Review by: Morgan HobbesI thought it about time I get back to the stack of Hard Luck Hank audiobooks I bought in one go and book three Hard Luck Hank: Prince of Suck by Steven Campbell is where I'm up to. I always find it easy to come back to ol' Hank and slip back into the universe as if I'd never left.
Since the last book, a good three-quarters of a century has passed, and Belvaille now sits in the heavily disputed heart of the galaxy. The Colmarian civil war has ended mainly through attrition, and the space station of Belvaille finds itself in the enviable position of being at the centre of everything. If you need to get something from one side of the galaxy to the other, it's a fair chance it goes via Belvaille.
Hank isn't doing so well in this one. He's so very old. So very tired. He's outlived almost everyone he ever knew. His mutation has stacked layer upon layer upon him, making him incredibly dense (estimated around 15,000 pounds at one point).
As Supreme Kommilaire, he's head of what passes as law enforcement in the otherwise wild west that is the space station.

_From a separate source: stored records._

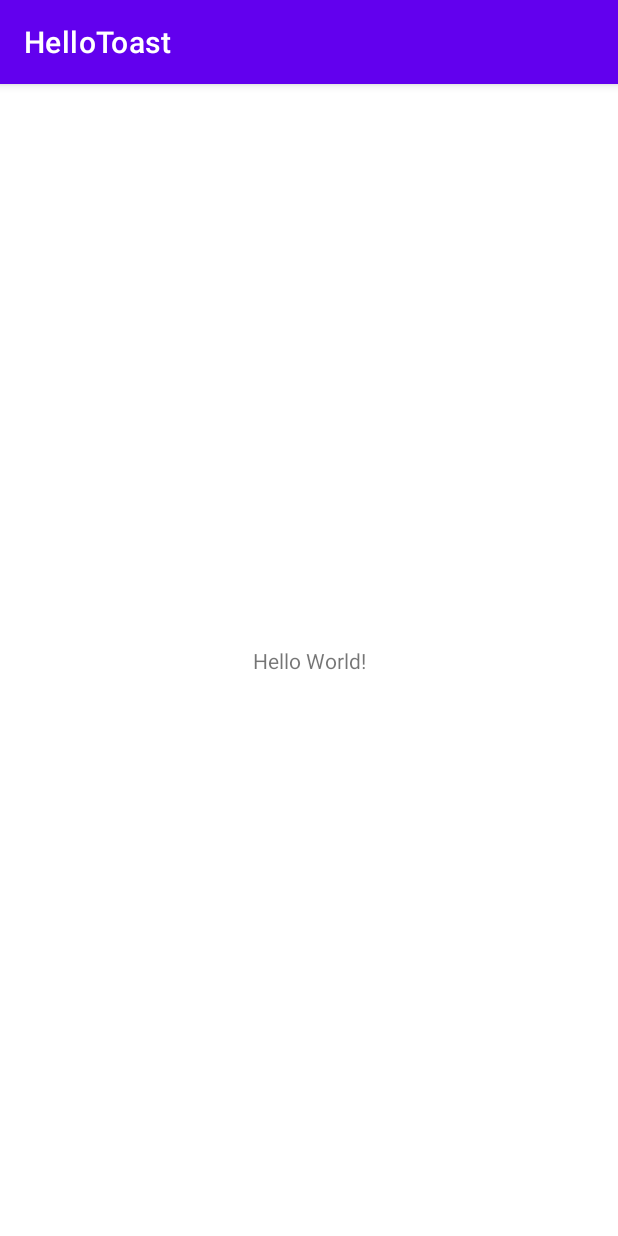
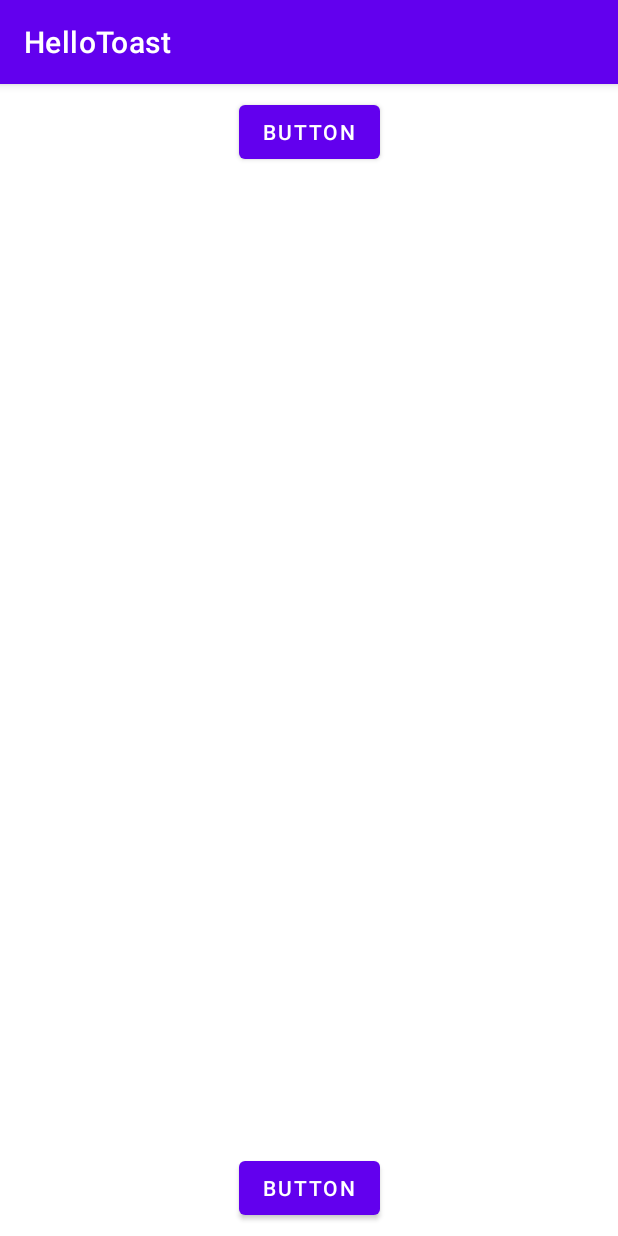
Before and after one commit to SamX007/hello-toast, an Android app: the screen it shows after launch (MainActivity), on a phone screen of 412 x 824 dp. Run offline under Robolectric (Android 15) with nearby library versions, the phone set to English and light mode, and no system bars.

Commit message:
added buttons

```diff
--- a/app/src/main/res/layout/activity_main.xml
+++ b/app/src/main/res/layout/activity_main.xml
@@ -4,15 +4,24 @@
     xmlns:tools="http://schemas.android.com/tools"
     android:layout_width="match_parent"
     android:layout_height="match_parent"
+    android:layout_margin="8dp"
     tools:context=".MainActivity">
 
-    <TextView
+    <Button
+        android:id="@+id/button"
         android:layout_width="wrap_content"
         android:layout_height="wrap_content"
-        android:text="Hello World!"
-        app:layout_constraintBottom_toBottomOf="parent"
-        app:layout_constraintLeft_toLeftOf="parent"
-        app:layout_constraintRight_toRightOf="parent"
+        android:text="Button"
+        app:layout_constraintEnd_toEndOf="parent"
+        app:layout_constraintStart_toStartOf="parent"
         app:layout_constraintTop_toTopOf="parent" />
 
+    <Button
+        android:id="@+id/button2"
+        android:layout_width="wrap_content"
+        android:layout_height="wrap_content"
+        android:text="Button"
+        app:layout_constraintBottom_toBottomOf="parent"
+        app:layout_constraintEnd_toEndOf="parent"
+        app:layout_constraintStart_toStartOf="parent" />
 </androidx.constraintlayout.widget.ConstraintLayout>
```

Life on the space station seems to be going downhill fast, and Hank is desperately trying to leave a legacy, so it doesn't completely grind to a halt when he's gone.
Most of the regulars from the previous books are missing, except Delovoa, who pops up now and again with his array of incredibly lethal solutions to basic problems. Garm, the former Adjunct Overwatch, hasn't been seen in decades, though apparently still pulls the strings from inside city hall.

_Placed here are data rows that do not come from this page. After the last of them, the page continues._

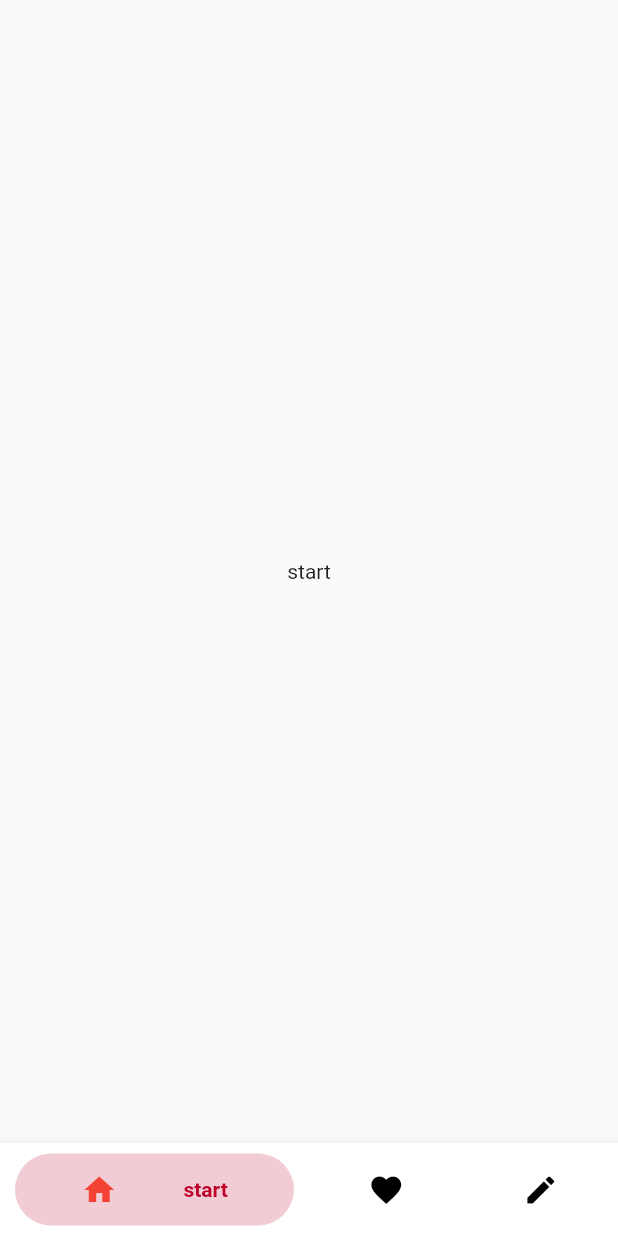
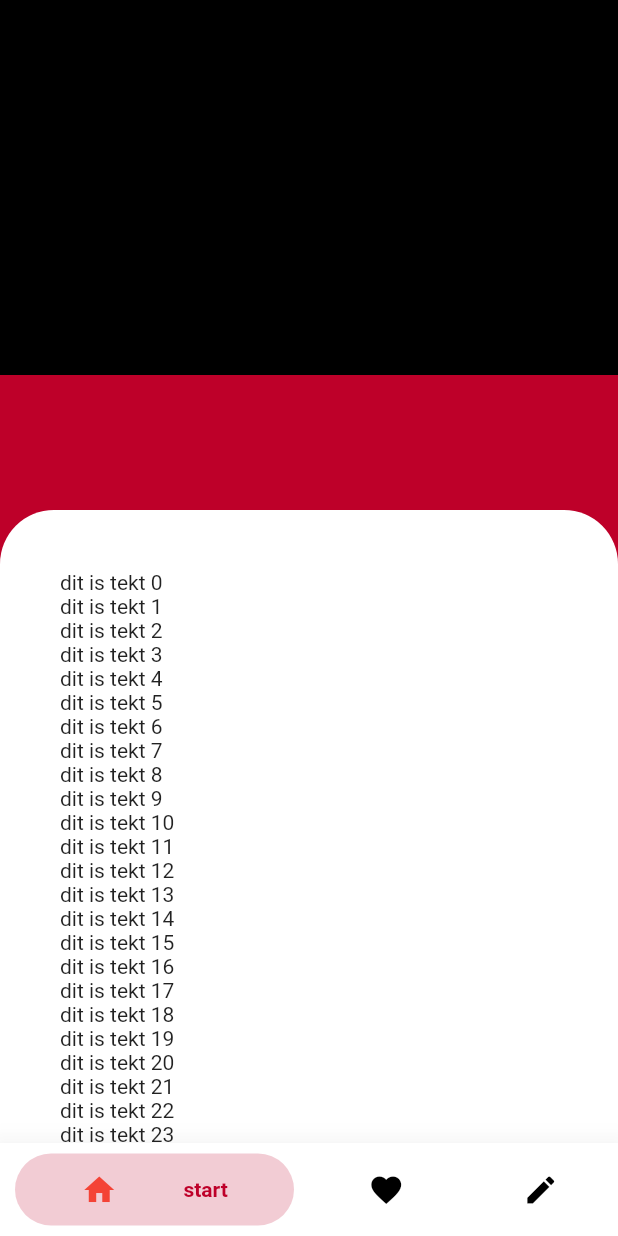
Before and after one commit to kevinveld2001/de_laatste_hap, a Flutter app: the screen it shows after launch, on a phone screen of 412 x 824 dp. Run offline on Flutter 3.47's test engine with Material 2 defaults, Android fonts, the phone set to English and light mode, and no system bars; drawn by our look-alikes of bubble_bottom_bar.

```diff
--- a/de_laatste_hap/lib/main.dart
+++ b/de_laatste_hap/lib/main.dart
@@ -1,6 +1,8 @@
 import 'package:flutter/material.dart';
 import 'package:provider/provider.dart';
 import 'package:bubble_bottom_bar/bubble_bottom_bar.dart';
+import 'package:flutter/services.dart';
+
 //profider
 import 'provider/getProducts.dart';
 
@@ -13,9 +15,11 @@ import 'screens/verlanglijst.dart';
 void main() => runApp(MyApp());
 
 class MyApp extends StatelessWidget {
+
   // This widget is the root of your application.
   @override
   Widget build(BuildContext context) {
+
     return MultiProvider(
       providers: [
         ChangeNotifierProvider<GetProducts>(create: (_) => GetProducts()),
@@ -66,9 +70,14 @@ class Screenbuilder extends StatefulWidget {
 }
 
 class _ScreenbuilderState extends State<Screenbuilder> {
+
   int _currentIndex = 0;
   @override
   Widget build(BuildContext context) {
+    SystemChrome.setPreferredOrientations([
+        DeviceOrientation.portraitUp,
+        DeviceOrientation.portraitDown,
+      ]);
     return Scaffold(
 
       body: ScreenSelect(_currentIndex),
@@ -85,9 +94,8 @@ class _ScreenbuilderState extends State<Screenbuilder> {
 
         },
         borderRadius: BorderRadius.vertical(top: Radius.circular(16)),
-        elevation: 8,
-        hasInk: true, //new, gives a cute ink effect
-        inkColor: Colors.black12, //optional, uses theme color if not specified
+        elevation: 18,
+
         items: <BubbleBottomBarItem>[
             BubbleBottomBarItem(backgroundColor: primeColor, icon: Icon(Icons.home, color: Colors.black,), activeIcon: Icon(Icons.home, color: Colors.red,), title: Text("start")),
             BubbleBottomBarItem(backgroundColor: primeColor, icon: Icon(Icons.favorite, color: Colors.black,), activeIcon: Icon(Icons.favorite, color: Colors.red,), title: Text("verlanglijst")),
--- a/de_laatste_hap/lib/screens/start.dart
+++ b/de_laatste_hap/lib/screens/start.dart
@@ -1,11 +1,107 @@
 import 'package:flutter/material.dart';
 
 
-class Start extends StatelessWidget {
+
+
+
+
+
+class Start extends StatefulWidget {
   @override
-  Widget build(BuildContext context) {
-    return Center(
-          child:Text("start"),
-        );
+  _StartState createState() => _StartState();
+
+}
+
+class _StartState extends State<Start> {
+
+// create an instance variable
+var _controller = ScrollController();
+
+
+@override
+void initState() {
+  super.initState();
+  // set up listener here
+  _controller.addListener(() {
+    if (_controller.position.atEdge && _chckSwitch) {
+      if (_controller.position.pixels == 0){
+        // you are at top position
+        print("i am at the top");
+
+      } else {
+        // you are at bottom position
+        print("i am at the bottom");
+        setState(() {
+          _chckSwitch = false;
+        });
+      }
+    }
+  });
+
+
+
+}
+
+
+  bool _chckSwitch = true;
+  @override
+   Widget build(BuildContext context) {
+    return ListView(
+        controller: _controller,
+        physics: !_chckSwitch ? const  NeverScrollableScrollPhysics() : const AlwaysScrollableScrollPhysics(),
+        children: <Widget>[
+          Container(
+            height: 250,
+            color: Colors.black,
+          ),
+          Container(
+            color: Color(0xFFBE0029),
+            height: MediaQuery.of(context).size.height - 60,
+            child: Column(children: <Widget>[
+
+              Container(
+                height: 90,
+
+              ),
+
+
+              Expanded(
+                flex: 1,
+                child:Container(
+                  decoration: BoxDecoration(
+                    color: Colors.white,
+                    borderRadius: BorderRadius.only(
+                      topLeft: Radius.circular(36.0),
+                      topRight: Radius.circular(36.0),
+                    )
+                  ),
+
+                  child:ListView(
+
+                  physics: _chckSwitch ? const  NeverScrollableScrollPhysics() : const AlwaysScrollableScrollPhysics(),
+                  children: <Widget>[
+                    Padding(
+                      padding: EdgeInsets.all(40),
+                      child: Column(
+                        crossAxisAlignment: CrossAxisAlignment.start,
+                        children: <Widget>[
+                        for(int i =0 ; i<100; i++)
+                          Text("dit is tekt $i")
+
+                      ],),
+                    )
+
+                  ],
+                ),
+                )
+              )
+
+
+
+            ],),
+          )
+
+        ],
+    );
   }
 }
```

The audio quality is pretty crap. There is a high-pitched annoying noise behind most of the narration, and I suspect it's a kind of compression artifact. The book is nine and a half hours long, yet the download was around 260 megabytes, much smaller than most other books of this length. The smaller the file, the worse the quality when it's compressed this much. Final editing leaves a little to be desired, with noticeable clicks, splices and changes in quality along the way.
The narration style by Liam Owen continues to grind my gears. Hank is supposed to be old, weighed down by life, but none of this is portrayed in the voice of Hank. I'd love to see what someone like Soundbooth Theatre could do with these books, but alas, this probably won't happen. A recently released book nine has Liam narrating, sounding somewhat higher pitched as well. Consistency between the releases leaves something to be desired.

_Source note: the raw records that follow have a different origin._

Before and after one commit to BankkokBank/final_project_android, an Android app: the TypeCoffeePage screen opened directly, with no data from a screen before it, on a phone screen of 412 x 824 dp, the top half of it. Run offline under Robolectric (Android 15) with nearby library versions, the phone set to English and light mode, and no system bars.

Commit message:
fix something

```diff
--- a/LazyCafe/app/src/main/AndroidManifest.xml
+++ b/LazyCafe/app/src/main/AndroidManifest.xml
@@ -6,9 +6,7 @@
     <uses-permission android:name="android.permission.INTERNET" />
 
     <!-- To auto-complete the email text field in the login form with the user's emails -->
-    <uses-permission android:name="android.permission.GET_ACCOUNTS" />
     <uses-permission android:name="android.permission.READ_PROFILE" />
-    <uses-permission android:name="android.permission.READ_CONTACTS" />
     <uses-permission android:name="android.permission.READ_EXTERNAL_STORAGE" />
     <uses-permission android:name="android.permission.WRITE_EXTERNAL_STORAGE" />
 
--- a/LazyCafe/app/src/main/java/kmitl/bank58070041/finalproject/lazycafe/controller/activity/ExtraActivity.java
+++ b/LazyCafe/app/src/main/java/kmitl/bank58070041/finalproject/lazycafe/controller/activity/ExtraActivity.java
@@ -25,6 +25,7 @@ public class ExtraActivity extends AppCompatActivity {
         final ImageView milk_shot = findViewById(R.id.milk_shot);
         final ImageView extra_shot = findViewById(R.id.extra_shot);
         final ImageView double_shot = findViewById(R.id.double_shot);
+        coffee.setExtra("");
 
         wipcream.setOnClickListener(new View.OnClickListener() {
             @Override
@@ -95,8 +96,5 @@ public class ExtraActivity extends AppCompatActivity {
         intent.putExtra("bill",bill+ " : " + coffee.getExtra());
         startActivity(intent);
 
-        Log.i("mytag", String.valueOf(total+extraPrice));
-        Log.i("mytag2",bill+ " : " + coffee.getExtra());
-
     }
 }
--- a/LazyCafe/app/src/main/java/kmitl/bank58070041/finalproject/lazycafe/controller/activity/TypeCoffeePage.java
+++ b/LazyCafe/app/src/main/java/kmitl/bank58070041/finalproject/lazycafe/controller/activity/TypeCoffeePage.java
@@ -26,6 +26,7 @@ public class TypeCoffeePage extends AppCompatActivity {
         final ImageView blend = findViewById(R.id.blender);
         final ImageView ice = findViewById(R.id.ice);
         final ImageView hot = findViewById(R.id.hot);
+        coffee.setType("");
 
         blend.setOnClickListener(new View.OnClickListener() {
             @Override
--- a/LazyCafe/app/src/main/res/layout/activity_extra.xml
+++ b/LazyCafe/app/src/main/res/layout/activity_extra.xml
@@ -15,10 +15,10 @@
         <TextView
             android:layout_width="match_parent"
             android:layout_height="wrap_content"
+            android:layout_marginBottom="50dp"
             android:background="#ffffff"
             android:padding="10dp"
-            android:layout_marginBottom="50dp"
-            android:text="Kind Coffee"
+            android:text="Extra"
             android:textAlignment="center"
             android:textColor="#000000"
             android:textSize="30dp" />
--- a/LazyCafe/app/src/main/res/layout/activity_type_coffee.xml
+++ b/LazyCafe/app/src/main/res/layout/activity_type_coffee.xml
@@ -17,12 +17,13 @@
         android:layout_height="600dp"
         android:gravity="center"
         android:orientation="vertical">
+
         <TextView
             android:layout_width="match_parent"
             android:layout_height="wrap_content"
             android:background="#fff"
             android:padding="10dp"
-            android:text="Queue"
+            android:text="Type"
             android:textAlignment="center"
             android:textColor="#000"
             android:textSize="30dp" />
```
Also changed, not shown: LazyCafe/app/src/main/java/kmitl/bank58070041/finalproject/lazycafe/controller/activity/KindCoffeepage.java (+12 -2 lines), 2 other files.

Overall, another enjoyable Hard Luck Hank book. In print, I've enjoyed these books multiple times so will continue to do so, despite the issues I have with the narrator and the finished quality.